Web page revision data
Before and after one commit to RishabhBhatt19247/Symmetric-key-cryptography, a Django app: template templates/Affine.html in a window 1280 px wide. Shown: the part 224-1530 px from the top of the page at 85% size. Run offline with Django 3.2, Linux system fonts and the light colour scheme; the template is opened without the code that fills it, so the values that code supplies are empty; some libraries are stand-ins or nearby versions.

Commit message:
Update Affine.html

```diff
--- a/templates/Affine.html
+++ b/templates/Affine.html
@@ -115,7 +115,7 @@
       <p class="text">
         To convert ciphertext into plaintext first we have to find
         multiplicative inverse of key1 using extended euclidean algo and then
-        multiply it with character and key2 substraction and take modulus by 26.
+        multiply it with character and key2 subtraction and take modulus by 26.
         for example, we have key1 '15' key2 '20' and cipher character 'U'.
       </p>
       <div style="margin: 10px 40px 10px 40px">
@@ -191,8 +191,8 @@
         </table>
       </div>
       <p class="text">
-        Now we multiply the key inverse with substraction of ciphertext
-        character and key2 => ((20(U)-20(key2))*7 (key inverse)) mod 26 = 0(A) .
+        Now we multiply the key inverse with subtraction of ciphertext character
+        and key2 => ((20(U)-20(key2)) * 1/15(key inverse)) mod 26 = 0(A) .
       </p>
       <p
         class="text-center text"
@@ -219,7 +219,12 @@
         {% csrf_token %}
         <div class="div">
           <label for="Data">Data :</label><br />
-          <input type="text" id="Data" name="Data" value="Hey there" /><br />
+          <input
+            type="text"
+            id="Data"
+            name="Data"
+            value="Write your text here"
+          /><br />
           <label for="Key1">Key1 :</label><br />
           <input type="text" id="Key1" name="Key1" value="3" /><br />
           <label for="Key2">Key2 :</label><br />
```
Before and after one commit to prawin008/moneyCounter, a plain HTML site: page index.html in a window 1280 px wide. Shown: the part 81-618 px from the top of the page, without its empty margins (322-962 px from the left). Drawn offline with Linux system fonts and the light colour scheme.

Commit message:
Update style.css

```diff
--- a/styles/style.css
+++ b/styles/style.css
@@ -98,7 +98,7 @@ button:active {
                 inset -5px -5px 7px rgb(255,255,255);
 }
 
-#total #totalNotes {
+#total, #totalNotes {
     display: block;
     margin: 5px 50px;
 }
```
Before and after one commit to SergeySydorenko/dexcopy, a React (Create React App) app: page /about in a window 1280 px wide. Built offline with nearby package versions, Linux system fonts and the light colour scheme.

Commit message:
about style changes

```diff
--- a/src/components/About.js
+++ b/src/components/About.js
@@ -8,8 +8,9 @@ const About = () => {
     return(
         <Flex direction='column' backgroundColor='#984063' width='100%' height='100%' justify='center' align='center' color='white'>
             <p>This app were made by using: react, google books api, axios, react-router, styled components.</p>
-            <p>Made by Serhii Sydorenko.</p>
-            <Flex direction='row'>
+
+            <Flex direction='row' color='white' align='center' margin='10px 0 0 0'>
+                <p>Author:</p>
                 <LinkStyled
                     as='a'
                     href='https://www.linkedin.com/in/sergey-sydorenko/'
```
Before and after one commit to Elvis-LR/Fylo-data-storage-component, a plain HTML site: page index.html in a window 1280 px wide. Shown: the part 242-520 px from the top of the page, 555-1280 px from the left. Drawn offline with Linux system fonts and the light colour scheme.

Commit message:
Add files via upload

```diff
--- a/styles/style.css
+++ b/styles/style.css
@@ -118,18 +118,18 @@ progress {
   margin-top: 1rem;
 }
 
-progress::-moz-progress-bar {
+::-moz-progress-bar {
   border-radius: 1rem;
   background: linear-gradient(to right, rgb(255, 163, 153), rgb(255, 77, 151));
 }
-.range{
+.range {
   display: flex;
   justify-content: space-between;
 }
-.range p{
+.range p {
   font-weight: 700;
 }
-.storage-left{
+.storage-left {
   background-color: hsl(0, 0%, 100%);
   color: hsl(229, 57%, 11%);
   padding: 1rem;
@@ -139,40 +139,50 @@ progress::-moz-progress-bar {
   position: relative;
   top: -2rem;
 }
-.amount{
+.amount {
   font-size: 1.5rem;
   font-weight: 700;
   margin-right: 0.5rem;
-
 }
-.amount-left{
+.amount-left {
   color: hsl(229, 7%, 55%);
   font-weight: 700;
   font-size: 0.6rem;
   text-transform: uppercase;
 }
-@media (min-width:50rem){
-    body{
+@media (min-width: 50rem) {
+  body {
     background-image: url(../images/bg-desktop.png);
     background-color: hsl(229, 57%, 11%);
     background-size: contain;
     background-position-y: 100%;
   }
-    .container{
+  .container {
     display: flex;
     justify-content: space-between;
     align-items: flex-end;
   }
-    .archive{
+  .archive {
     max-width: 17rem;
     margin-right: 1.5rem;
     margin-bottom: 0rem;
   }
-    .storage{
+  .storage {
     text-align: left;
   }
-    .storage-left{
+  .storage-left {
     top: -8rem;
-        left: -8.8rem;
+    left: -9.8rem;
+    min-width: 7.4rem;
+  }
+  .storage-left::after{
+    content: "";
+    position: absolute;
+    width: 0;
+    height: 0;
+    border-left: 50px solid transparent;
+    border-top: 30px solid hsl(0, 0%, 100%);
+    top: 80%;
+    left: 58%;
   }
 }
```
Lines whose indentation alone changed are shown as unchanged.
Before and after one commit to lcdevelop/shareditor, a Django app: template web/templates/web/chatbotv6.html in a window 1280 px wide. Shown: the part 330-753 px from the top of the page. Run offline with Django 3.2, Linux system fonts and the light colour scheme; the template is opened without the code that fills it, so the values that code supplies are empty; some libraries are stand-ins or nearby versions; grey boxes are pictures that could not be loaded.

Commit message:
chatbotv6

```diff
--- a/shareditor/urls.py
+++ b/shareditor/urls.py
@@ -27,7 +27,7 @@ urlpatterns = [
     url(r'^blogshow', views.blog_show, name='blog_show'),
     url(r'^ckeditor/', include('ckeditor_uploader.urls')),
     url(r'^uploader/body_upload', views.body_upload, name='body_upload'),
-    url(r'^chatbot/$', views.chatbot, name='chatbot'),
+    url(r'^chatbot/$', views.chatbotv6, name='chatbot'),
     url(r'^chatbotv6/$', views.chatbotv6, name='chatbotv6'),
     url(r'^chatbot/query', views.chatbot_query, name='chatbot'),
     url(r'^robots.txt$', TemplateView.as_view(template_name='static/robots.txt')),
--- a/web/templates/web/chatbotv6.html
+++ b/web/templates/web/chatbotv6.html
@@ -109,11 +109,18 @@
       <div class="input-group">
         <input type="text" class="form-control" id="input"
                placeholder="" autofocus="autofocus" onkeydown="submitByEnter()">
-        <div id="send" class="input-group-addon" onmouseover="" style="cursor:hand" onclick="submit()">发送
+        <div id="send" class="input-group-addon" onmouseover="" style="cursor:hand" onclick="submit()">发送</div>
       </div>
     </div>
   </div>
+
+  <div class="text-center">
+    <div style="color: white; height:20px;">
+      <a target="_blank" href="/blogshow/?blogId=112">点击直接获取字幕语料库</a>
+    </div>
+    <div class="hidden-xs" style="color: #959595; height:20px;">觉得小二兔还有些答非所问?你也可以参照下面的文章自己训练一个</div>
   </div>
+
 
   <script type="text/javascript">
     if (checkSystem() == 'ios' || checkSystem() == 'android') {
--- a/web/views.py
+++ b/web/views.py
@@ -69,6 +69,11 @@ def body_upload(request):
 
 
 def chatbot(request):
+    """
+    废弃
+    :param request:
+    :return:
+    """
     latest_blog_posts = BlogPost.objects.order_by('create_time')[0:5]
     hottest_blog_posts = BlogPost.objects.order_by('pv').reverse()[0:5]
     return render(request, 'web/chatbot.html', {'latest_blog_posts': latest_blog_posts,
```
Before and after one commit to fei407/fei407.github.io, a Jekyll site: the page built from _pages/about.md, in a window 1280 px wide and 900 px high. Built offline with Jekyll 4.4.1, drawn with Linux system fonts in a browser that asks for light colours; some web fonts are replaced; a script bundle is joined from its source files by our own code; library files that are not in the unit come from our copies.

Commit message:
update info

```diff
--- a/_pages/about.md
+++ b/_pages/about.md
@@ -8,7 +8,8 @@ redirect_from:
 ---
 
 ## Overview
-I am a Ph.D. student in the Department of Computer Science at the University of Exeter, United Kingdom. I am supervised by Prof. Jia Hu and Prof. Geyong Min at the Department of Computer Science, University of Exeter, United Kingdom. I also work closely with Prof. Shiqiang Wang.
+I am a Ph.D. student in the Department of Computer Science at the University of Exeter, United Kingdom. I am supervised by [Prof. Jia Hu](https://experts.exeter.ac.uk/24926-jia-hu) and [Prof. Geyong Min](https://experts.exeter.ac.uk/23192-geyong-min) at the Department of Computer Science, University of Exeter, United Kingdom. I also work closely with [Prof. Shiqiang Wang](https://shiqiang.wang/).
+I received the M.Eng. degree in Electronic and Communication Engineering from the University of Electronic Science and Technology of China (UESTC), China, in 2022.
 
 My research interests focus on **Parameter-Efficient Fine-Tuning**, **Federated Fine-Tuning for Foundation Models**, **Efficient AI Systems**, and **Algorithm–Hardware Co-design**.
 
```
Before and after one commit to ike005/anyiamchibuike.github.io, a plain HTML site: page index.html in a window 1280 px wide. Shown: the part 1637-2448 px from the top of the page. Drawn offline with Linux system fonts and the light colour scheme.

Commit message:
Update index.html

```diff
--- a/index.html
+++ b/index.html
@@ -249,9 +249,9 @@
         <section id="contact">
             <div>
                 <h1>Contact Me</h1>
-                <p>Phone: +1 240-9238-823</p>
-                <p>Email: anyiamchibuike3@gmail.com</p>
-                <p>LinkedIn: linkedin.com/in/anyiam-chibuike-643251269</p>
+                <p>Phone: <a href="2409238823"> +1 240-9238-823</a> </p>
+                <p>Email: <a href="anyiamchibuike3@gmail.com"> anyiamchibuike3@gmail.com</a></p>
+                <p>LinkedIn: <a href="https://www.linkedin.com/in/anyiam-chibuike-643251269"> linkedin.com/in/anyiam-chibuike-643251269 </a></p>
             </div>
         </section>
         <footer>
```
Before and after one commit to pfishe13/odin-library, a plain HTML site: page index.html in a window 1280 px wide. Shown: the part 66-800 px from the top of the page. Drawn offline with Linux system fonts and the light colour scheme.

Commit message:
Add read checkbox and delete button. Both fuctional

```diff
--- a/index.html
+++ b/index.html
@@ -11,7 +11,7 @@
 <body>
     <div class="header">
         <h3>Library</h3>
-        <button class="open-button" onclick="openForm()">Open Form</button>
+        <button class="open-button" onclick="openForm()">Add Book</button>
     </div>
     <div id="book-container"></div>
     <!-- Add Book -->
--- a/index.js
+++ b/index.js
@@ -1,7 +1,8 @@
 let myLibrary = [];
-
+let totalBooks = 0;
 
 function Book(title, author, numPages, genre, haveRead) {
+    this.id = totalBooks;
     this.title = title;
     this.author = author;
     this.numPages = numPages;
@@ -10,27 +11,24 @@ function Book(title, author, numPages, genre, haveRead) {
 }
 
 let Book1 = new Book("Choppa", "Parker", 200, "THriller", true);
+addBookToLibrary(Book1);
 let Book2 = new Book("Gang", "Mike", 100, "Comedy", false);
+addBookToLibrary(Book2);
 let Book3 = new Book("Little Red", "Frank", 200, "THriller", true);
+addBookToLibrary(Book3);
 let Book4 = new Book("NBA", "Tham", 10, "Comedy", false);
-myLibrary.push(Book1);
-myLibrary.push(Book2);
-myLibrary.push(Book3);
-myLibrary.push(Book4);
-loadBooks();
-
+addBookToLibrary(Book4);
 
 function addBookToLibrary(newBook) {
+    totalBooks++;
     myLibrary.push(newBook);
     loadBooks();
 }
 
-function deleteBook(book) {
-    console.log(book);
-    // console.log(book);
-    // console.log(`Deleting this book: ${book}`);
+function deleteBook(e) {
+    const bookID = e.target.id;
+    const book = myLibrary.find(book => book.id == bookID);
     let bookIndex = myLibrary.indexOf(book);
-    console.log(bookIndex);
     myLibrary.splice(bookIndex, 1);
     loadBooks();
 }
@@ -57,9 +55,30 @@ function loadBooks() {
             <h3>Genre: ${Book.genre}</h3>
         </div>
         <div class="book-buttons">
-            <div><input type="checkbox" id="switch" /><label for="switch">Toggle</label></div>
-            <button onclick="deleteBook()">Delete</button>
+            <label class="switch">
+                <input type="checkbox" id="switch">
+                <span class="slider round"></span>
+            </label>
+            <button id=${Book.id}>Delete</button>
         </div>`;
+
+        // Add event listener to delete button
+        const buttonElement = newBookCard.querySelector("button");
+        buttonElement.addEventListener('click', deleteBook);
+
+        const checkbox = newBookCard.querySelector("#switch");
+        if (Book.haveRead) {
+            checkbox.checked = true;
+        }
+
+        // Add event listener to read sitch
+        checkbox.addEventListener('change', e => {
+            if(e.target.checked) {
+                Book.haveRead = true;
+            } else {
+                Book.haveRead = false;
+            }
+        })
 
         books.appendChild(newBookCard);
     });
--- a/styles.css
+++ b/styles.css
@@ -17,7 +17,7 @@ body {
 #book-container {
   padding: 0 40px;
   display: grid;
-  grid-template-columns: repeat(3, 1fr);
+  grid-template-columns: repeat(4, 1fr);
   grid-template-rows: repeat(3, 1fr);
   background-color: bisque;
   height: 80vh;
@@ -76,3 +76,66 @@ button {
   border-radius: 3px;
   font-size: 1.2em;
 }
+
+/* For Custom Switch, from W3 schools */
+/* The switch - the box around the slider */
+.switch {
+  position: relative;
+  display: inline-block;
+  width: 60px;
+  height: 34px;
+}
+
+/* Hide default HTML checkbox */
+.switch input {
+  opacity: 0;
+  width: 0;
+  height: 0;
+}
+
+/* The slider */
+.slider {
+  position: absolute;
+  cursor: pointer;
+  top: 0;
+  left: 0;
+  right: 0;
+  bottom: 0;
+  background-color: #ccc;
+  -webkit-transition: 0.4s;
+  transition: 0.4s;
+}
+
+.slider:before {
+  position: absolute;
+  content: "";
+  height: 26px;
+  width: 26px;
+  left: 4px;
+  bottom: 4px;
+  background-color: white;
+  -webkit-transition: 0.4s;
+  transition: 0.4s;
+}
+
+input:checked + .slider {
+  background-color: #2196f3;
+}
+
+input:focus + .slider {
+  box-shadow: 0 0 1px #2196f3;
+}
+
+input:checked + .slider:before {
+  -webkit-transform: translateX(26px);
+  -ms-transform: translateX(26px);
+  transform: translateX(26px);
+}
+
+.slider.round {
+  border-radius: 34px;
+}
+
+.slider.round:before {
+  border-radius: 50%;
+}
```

* _EXERCISE DETAILS_
In the entries above, how many lines contain the word "github"? Provide the number alone.

* _WRITTEN REPLY_
2